Yahuwah has always clearly specified by name or date which days are to be kept holy.  Thus, all days that are not specifically designated as holy days are workdays.  There are never more than six workdays in between rests, as New Moons are rest days.

Categories of Days

The Gregorian solar calendar has different categories of days: Work/school days, weekends (when most people take off work), and national holidays.  The Biblical calendar has three categories of worship days:

  1. Weekly (seventh-day Sabbaths)
  2. Monthly (New Moons)
  3. Annual (yearly feasts)
New Moon Day Sacrifices

The importance of New Moon can be seen in the fact that the sacrifices prescribed for New Moons were considerably more than those prescribed for the weekly seventh-day Sabbath!

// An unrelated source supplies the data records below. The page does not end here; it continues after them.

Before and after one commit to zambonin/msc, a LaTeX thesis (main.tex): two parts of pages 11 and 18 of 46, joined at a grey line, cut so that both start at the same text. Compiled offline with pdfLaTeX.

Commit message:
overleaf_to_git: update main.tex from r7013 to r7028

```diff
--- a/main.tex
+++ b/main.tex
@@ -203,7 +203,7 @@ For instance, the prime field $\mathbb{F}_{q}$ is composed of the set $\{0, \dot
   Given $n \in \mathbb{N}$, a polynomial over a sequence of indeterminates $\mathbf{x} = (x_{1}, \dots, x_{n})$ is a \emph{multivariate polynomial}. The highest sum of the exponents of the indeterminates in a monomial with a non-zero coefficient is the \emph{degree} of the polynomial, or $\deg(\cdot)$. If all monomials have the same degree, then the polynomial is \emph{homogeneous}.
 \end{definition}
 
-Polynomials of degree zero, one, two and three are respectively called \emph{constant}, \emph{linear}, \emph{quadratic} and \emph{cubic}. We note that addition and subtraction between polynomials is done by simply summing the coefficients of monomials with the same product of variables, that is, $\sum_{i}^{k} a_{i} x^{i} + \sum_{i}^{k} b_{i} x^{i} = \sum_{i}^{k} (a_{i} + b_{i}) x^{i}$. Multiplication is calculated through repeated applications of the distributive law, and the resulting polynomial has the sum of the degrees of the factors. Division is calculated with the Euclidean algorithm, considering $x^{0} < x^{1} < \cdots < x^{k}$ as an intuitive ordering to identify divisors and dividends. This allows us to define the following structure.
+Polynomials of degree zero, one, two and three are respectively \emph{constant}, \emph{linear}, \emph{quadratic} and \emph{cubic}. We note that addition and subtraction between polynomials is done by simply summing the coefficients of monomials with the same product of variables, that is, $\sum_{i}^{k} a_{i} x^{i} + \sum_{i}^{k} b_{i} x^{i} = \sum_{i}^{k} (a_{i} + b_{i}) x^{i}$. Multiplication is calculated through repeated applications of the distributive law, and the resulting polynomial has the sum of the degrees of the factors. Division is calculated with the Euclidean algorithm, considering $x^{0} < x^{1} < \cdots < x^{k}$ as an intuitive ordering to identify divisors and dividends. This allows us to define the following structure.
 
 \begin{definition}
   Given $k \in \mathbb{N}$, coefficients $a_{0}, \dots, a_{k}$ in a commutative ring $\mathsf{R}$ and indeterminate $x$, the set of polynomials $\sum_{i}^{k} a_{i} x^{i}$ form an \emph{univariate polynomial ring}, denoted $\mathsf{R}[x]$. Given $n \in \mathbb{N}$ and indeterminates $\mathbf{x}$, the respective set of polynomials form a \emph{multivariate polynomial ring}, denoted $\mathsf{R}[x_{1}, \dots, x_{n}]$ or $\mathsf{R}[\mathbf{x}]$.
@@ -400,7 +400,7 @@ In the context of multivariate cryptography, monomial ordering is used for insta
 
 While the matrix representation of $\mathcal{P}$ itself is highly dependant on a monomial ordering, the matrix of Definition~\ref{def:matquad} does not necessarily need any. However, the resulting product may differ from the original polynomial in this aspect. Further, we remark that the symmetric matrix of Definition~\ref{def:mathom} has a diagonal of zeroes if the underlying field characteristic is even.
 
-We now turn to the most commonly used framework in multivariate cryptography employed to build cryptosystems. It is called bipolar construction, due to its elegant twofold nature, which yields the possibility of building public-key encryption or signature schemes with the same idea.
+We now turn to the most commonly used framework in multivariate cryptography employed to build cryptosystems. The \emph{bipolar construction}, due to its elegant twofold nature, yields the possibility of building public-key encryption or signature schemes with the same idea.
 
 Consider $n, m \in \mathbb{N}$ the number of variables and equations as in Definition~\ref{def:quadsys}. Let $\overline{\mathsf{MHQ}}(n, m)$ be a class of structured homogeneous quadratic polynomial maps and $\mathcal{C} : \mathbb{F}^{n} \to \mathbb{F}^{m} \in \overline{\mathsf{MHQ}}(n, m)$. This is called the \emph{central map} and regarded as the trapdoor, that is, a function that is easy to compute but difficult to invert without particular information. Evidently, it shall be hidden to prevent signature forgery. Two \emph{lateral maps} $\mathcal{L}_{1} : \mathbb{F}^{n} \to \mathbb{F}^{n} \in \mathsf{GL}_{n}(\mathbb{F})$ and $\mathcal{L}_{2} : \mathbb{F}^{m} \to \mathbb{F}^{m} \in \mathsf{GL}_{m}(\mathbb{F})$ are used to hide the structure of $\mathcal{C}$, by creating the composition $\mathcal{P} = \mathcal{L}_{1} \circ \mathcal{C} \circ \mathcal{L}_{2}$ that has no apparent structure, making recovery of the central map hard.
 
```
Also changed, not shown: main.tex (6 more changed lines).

Many people who have been convicted to worship by the Biblical calendar observe the weekly and yearly observances, but the monthly observance of New Moon is frequently overlooked.  This is partly through ignorance of how to observe New Moon.  However, the importance of New Moon can be seen in the fact that the sacrifices prescribed for New Moons were considerably more than those prescribed for the weekly seventh-day Sabbath!  The sacrifices required for the seventh-day Sabbath were simply the two lambs offered every day plus two additional lambs and a small food and drink offering.  The sacrifices for New Moons, however, included two young bullocks, a ram and seven lambs, plus a sizable food and drink offering – in addition to the two lambs that were always offered every day.

Under the old covenant system of sacrifice, the priests burnt a morning and an evening sacrifice every single day.  Yahuwah specified which sacrifices were to be offered on which days.  The average daily sacrifice was a lamb.  Larger, more expensive sacrifices were offered on the yearly feasts.  If days were to be ranked based on the type of sacrifice specified for that day, it would be as follows, from least to most important:

4. Every day work days
3. Weekly seventh-day Sabbaths
2. New Moons
1. Annual feasts 

The Calendar: Reminder of Creation

All of Creation was designed to reveal truths about the Creator and to draw the hearts and minds of man to his Creator in grateful acknowledgement.  The calendar devised by Yahuwah is couple praying togetherdivinely designed for that very thing.  The seventh-day weekly Sabbath is to be segregated, set apart for the worship of the Creator.  The word “Sabbath” comes from shabath (#7673) and means “to repose, i.e. desist from exertion.”10 But it was not just the weekly Sabbaths that were to be set apart.  Originally, the monthly New Moons and, of course, the yearly feasts were all times to remember the goodness of the Creator.

The four quarters of the moon supply an obvious division of the is most significant that in the older parts of the Hebrew scriptures the new moon and the Sabbath are almost invariably mentioned together.  The [lunar] month is beyond question an old sacred division of time common to all the semites; even the Arabs, who received the week at quite a late period from the Syrians, greeted the New Moon with religious acclamations. …  We cannot tell [exactly] when the Sabbath became disassociated from the month.11

Yahuwah’s holy convocations, including New Moons, are a time for renewed commitment to the Creator; a time to slow down, acknowledge the Father’s gifts of family, friends and other blessings.  New Moons bring a blessing to all who will set aside this time to acknowledge the blessings of Yahuwah.  They will be kept throughout all eternity as the saved rejoice in the endless blessings of the loving Creator.

“And it shall come to pass, that from one New Moon to another, and from one Sabbath to another, shall all flesh come to worship before me, saith Yahuwah.”  (Isaiah 66:23)


2 Encyclopedia Biblica, 1899 ed., p. 4180.

3 Ibid., p. 4780. 

4 #2320, The New Strong’s Expanded Dictionary of Bible Words, p. 453.

7 New Strong’s Exhaustive Concordance of the Bible.

8 Universal Jewish Encyclopedia, p. 410.

9 Eviatar Zerubavel, The Seven Day Circle, pp. 7-8.

10 The New Strong’s Expanded Dictionary of Bible Words, p. 833.

11 Encyclopedia Biblica, op cit., pp. 4178-4179.